« Reply #64 on: January 10, 2021, 01:35:54 AM »
I have recently been enjoying a disc of Reicha's wind quintets with the Belfiato Quintet (Supraphon) and wondering why on earth I ignored his music for so long. It's delightful and endlessly creative in very small unflashy ways. Sort of like the windy heir to Haydn.

Hurwitz recently had huge praise for a Brilliant recording of the "quatuor scientifique" and mentioned Reicha's personal view that fugues could be composed on any subject, with the voices in any key. Now that sounds like something worth hearing.

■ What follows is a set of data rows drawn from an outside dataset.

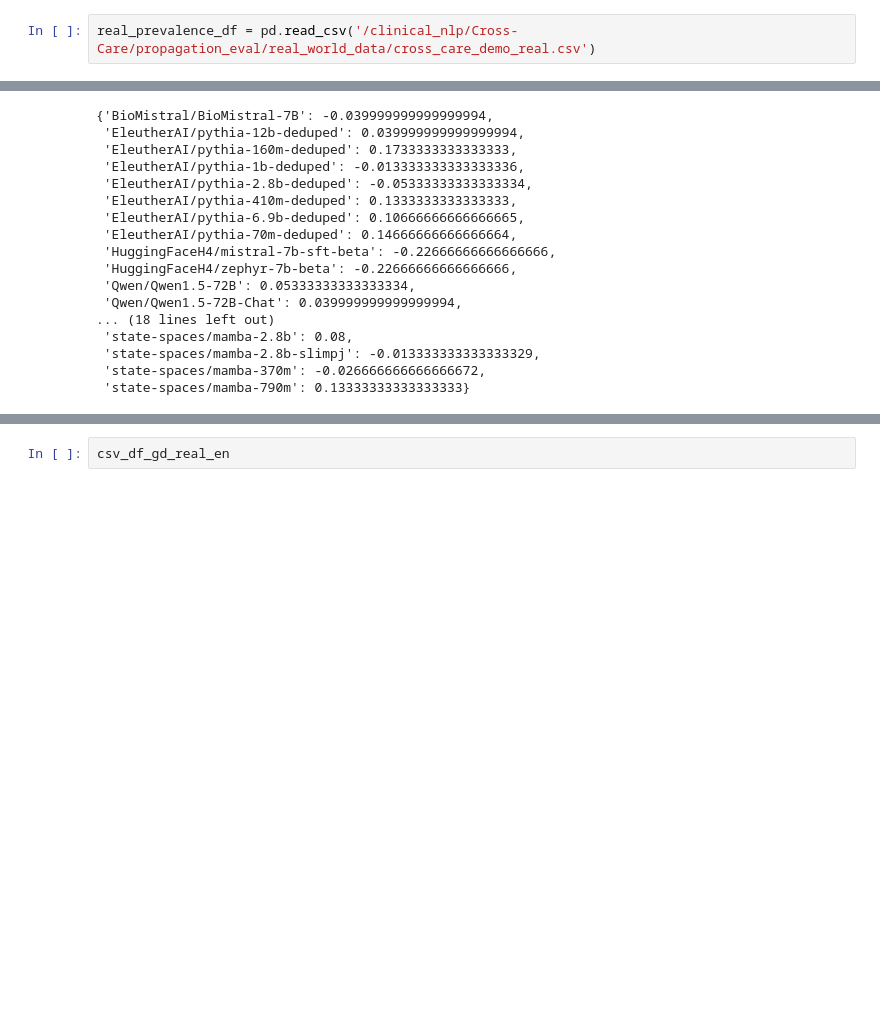
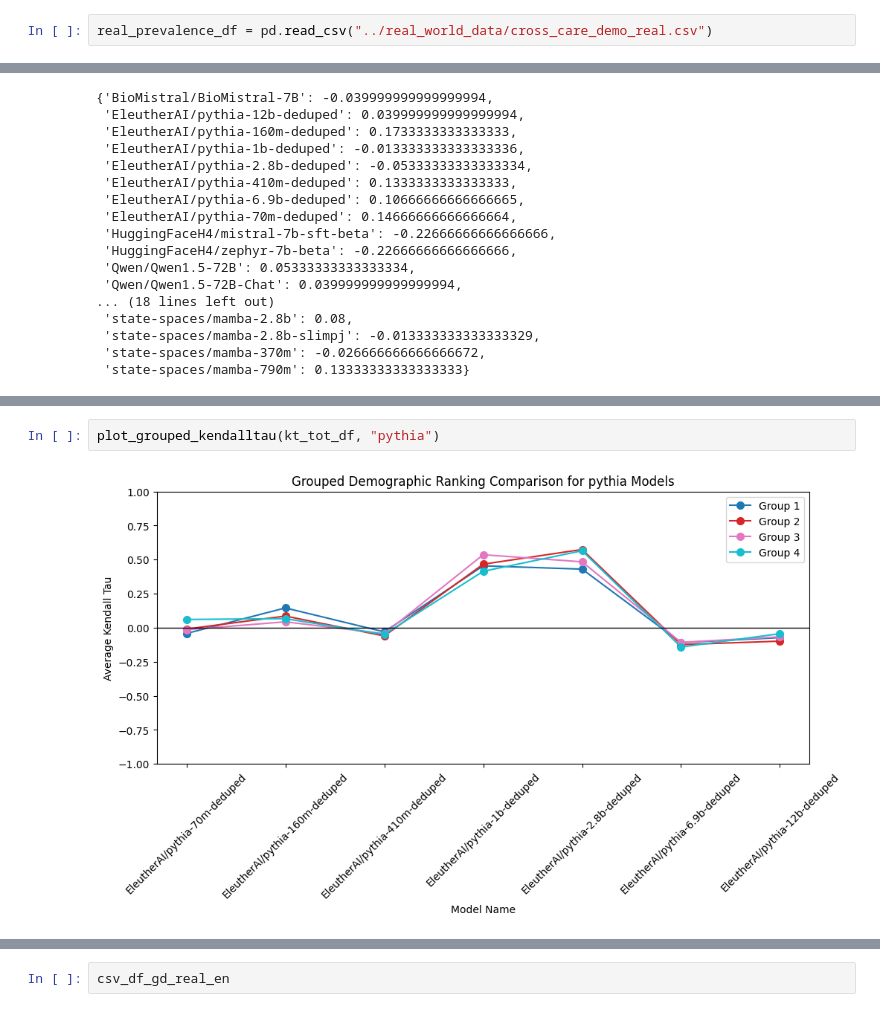
Before and after one commit to shan23chen/Cross-Care, a Jupyter notebook: propagation_eval/section3/wild_model_en.ipynb, the cells around one changed output, grey strips where cells are left out. Drawn from its saved outputs; the diff is of its cells as text; blank space fills up the shorter version.

```diff
--- a/propagation_eval/section3/wild_model_en.ipynb
+++ b/propagation_eval/section3/wild_model_en.ipynb
@@ -196,4 +296,4 @@ rank_df_valid[rank_df_valid['disease'] == 'acute gastritis']
 # %%
-real_prevalence_df = pd.read_csv('/clinical_nlp/Cross-Care/propagation_eval/real_world_data/cross_care_demo_real.csv')
+real_prevalence_df = pd.read_csv("../real_world_data/cross_care_demo_real.csv")
 # %%
 real_prevalence_race_df = real_prevalence_df.iloc[:, :6]
@@ -570,0 +969,4 @@ plot_kendalltau_en(model_kendalltau_dict, model_kendalltau_dict_real, model_kend
+# %%
+plot_grouped_kendalltau(kt_tot_df, "pythia")
+# %% [output]
+[figure, added]
```
Also changed, not shown: parts of 111 cells of this notebook, 3 other files.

Did you know that a woodwind quintet didn't exist when Reich composed his first set? Anyone who shared living quarters with Beethoven is good in my book.
And this is an excerpt from his autobiography:
There was a dearth not only of good classic music, but of any good music for wind instruments, simply because the composers knew little of their technique. The effects that a combination of these instruments could produce had not been explored. Instrumentalists have made enormous strides in the past twenty years, their instruments have been perfected by the addition of keys, but there was no worthwhile music to show their possibilities. Such was the state of affairs when I conceived the idea of writing a quintet for a combination of the five principal wind instruments (flute, oboe, clarinet, horn and bassoon). My first attempt was a failure, and I discarded it. A new style of composition was necessary for these instruments, which are between the voices and strings. Combinations of a particular kind had to be devised in order to strike the listener. After much thought and careful study of the possibilities of each instrument, I made my second attempt, and wrote two very successful quintets. A few years later I had completed the six that make up the first book [Op. 88].

There, a few Reicha PI recordings:



Notes on his 36 fugues Op 36:
Bold writing for the period. Makes high demands on the pianist's interpretive powers. Kind of a later Well-Tempered Clavier. Some fugues are based on subjects by other composers, such as Bach, Mozart, Haydn, and Scarlatti.

PS. There needs to be a proper and informed discussion about the distinction between using period instruments and a historically informed practice somewhere sometime, especially for the past transition period. I have serious notes based on Bach Violin Sonatas.


« Last Edit: January 10, 2021, 01:43:32 AM by Brass Hole »